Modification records
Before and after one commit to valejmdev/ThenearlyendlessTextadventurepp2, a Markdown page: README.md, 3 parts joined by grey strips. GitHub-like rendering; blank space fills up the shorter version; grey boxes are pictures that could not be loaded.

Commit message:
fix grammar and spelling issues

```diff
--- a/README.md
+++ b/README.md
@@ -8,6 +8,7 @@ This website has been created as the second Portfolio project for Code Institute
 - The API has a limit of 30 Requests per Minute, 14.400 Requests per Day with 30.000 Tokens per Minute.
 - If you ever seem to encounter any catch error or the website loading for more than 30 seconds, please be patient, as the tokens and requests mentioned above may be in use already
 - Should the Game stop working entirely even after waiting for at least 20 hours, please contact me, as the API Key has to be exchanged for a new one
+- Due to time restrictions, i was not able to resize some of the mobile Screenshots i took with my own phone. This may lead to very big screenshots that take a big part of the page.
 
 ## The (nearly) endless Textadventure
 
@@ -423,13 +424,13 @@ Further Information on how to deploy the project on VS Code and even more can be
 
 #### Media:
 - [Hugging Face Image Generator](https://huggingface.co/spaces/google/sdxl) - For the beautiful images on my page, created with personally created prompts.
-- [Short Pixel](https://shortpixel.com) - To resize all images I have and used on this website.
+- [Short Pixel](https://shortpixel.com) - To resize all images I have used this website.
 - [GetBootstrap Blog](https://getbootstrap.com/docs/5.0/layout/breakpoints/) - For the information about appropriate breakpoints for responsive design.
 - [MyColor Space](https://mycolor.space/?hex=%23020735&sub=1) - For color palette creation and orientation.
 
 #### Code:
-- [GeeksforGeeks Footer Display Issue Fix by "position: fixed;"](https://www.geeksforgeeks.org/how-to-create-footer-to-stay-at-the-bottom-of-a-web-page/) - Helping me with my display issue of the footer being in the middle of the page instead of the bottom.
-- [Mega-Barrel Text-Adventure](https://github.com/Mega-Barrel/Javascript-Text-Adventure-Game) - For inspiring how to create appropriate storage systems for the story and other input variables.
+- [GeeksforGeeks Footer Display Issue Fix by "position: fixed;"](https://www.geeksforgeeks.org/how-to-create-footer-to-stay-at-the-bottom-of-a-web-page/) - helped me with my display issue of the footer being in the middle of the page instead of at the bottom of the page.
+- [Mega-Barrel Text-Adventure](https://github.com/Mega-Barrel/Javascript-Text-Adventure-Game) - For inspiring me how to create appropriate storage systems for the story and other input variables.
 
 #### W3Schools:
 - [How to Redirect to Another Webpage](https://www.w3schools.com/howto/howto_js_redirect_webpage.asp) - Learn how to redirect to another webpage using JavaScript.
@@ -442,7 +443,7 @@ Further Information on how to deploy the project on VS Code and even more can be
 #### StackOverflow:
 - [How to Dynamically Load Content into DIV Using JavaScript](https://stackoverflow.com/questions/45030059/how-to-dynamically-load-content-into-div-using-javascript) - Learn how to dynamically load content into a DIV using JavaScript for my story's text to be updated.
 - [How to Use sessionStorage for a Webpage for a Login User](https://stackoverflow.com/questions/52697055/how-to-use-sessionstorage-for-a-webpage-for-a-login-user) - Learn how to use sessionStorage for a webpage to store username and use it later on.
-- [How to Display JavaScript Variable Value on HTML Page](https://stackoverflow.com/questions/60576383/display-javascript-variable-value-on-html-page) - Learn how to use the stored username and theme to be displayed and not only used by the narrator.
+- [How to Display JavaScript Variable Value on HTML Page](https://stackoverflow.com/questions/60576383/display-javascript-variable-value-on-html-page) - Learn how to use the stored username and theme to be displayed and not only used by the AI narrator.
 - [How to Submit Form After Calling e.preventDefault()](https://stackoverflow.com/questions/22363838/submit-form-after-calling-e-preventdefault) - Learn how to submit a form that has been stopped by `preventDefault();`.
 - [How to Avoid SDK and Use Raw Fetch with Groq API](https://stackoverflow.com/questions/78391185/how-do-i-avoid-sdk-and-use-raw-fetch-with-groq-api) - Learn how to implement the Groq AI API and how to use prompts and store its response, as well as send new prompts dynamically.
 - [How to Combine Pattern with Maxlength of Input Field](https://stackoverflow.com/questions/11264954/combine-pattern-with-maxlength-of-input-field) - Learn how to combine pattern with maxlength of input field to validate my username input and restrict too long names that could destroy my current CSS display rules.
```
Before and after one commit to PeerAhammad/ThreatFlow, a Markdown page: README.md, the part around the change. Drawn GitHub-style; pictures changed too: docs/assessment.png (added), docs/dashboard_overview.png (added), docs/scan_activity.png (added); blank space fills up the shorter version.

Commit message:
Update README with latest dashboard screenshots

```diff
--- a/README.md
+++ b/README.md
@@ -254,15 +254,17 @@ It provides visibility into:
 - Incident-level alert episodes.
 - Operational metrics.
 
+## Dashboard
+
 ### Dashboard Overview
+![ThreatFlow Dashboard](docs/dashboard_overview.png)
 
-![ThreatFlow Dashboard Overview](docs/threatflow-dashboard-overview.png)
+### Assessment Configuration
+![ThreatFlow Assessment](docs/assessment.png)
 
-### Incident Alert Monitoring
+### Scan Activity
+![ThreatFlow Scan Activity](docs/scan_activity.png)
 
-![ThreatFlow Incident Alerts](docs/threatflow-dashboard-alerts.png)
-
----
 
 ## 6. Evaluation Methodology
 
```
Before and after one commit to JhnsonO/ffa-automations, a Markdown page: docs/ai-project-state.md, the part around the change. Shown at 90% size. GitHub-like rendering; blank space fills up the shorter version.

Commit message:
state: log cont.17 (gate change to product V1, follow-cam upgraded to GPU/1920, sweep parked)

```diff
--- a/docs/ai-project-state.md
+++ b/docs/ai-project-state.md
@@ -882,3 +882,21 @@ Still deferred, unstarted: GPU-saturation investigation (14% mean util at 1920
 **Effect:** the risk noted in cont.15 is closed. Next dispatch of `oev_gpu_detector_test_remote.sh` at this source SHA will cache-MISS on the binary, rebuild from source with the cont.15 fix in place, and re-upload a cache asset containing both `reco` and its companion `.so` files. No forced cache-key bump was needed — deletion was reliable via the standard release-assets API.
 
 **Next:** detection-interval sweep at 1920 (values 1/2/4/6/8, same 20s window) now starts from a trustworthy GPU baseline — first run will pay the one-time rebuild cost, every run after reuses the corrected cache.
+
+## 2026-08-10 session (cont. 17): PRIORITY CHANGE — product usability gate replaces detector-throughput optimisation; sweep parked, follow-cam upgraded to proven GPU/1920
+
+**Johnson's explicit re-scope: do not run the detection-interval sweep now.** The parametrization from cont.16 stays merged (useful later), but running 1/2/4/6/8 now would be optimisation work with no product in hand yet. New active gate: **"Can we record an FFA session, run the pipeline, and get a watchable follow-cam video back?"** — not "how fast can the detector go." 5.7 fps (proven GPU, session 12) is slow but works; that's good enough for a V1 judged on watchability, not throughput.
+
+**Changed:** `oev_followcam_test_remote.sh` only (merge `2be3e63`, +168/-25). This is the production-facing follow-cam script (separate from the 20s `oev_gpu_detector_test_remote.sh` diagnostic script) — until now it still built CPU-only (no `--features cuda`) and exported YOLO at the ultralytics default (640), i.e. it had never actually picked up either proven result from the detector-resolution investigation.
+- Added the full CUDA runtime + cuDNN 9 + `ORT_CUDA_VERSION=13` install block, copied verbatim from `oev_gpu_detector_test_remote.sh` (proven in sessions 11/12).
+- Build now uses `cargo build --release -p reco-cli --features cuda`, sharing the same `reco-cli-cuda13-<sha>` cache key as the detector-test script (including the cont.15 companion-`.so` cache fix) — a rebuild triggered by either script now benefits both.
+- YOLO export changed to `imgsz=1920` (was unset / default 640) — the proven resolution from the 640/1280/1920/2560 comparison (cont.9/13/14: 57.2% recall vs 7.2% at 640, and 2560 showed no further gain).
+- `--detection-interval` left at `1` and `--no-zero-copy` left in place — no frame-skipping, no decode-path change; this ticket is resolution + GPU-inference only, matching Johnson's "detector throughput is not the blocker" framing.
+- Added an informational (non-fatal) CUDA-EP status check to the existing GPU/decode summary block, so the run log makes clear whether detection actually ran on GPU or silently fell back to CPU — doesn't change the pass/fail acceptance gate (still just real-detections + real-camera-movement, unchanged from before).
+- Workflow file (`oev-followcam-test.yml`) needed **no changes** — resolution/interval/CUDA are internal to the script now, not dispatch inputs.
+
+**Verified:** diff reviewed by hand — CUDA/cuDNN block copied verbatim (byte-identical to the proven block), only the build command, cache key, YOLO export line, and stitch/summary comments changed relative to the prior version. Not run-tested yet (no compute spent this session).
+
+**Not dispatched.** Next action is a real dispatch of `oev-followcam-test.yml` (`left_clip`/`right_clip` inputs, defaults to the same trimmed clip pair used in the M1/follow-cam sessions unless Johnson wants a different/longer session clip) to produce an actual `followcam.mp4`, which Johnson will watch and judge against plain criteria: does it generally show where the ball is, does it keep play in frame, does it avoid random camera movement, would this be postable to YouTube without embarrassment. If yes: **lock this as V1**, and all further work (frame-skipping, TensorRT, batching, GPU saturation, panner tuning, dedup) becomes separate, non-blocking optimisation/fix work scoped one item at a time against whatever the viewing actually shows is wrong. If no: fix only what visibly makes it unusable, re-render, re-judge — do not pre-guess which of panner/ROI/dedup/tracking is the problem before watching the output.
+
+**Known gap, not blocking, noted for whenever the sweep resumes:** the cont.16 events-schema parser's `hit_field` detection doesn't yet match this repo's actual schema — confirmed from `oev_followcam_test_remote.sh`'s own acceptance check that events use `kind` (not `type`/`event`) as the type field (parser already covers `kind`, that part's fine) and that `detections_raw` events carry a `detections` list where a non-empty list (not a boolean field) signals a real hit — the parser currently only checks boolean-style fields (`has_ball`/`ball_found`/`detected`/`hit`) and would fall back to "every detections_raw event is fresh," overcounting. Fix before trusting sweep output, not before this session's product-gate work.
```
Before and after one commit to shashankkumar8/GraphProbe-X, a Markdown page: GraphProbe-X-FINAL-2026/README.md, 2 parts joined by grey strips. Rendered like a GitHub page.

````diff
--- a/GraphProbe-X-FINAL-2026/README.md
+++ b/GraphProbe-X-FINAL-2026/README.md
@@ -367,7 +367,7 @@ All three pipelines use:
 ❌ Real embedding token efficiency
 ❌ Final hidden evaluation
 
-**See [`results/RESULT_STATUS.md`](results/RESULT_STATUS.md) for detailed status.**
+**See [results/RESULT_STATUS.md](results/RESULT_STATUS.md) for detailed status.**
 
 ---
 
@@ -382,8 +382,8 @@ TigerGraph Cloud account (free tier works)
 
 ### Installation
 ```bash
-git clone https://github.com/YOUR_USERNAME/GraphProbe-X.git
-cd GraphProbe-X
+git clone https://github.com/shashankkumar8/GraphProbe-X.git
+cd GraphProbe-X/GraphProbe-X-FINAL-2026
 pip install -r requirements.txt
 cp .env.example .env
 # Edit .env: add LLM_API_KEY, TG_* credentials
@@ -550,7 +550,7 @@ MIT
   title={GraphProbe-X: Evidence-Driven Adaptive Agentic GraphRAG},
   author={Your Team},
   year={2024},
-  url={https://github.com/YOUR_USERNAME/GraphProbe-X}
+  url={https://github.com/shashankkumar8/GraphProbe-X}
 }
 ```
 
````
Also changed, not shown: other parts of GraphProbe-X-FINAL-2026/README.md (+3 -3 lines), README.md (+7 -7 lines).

Directions for this task
Which lines above include the word "Incident"? Return each one.

Your solution
 - Incident-level alert episodes.
-### Incident Alert Monitoring
-![ThreatFlow Incident Alerts](docs/threatflow-dashboard-alerts.png)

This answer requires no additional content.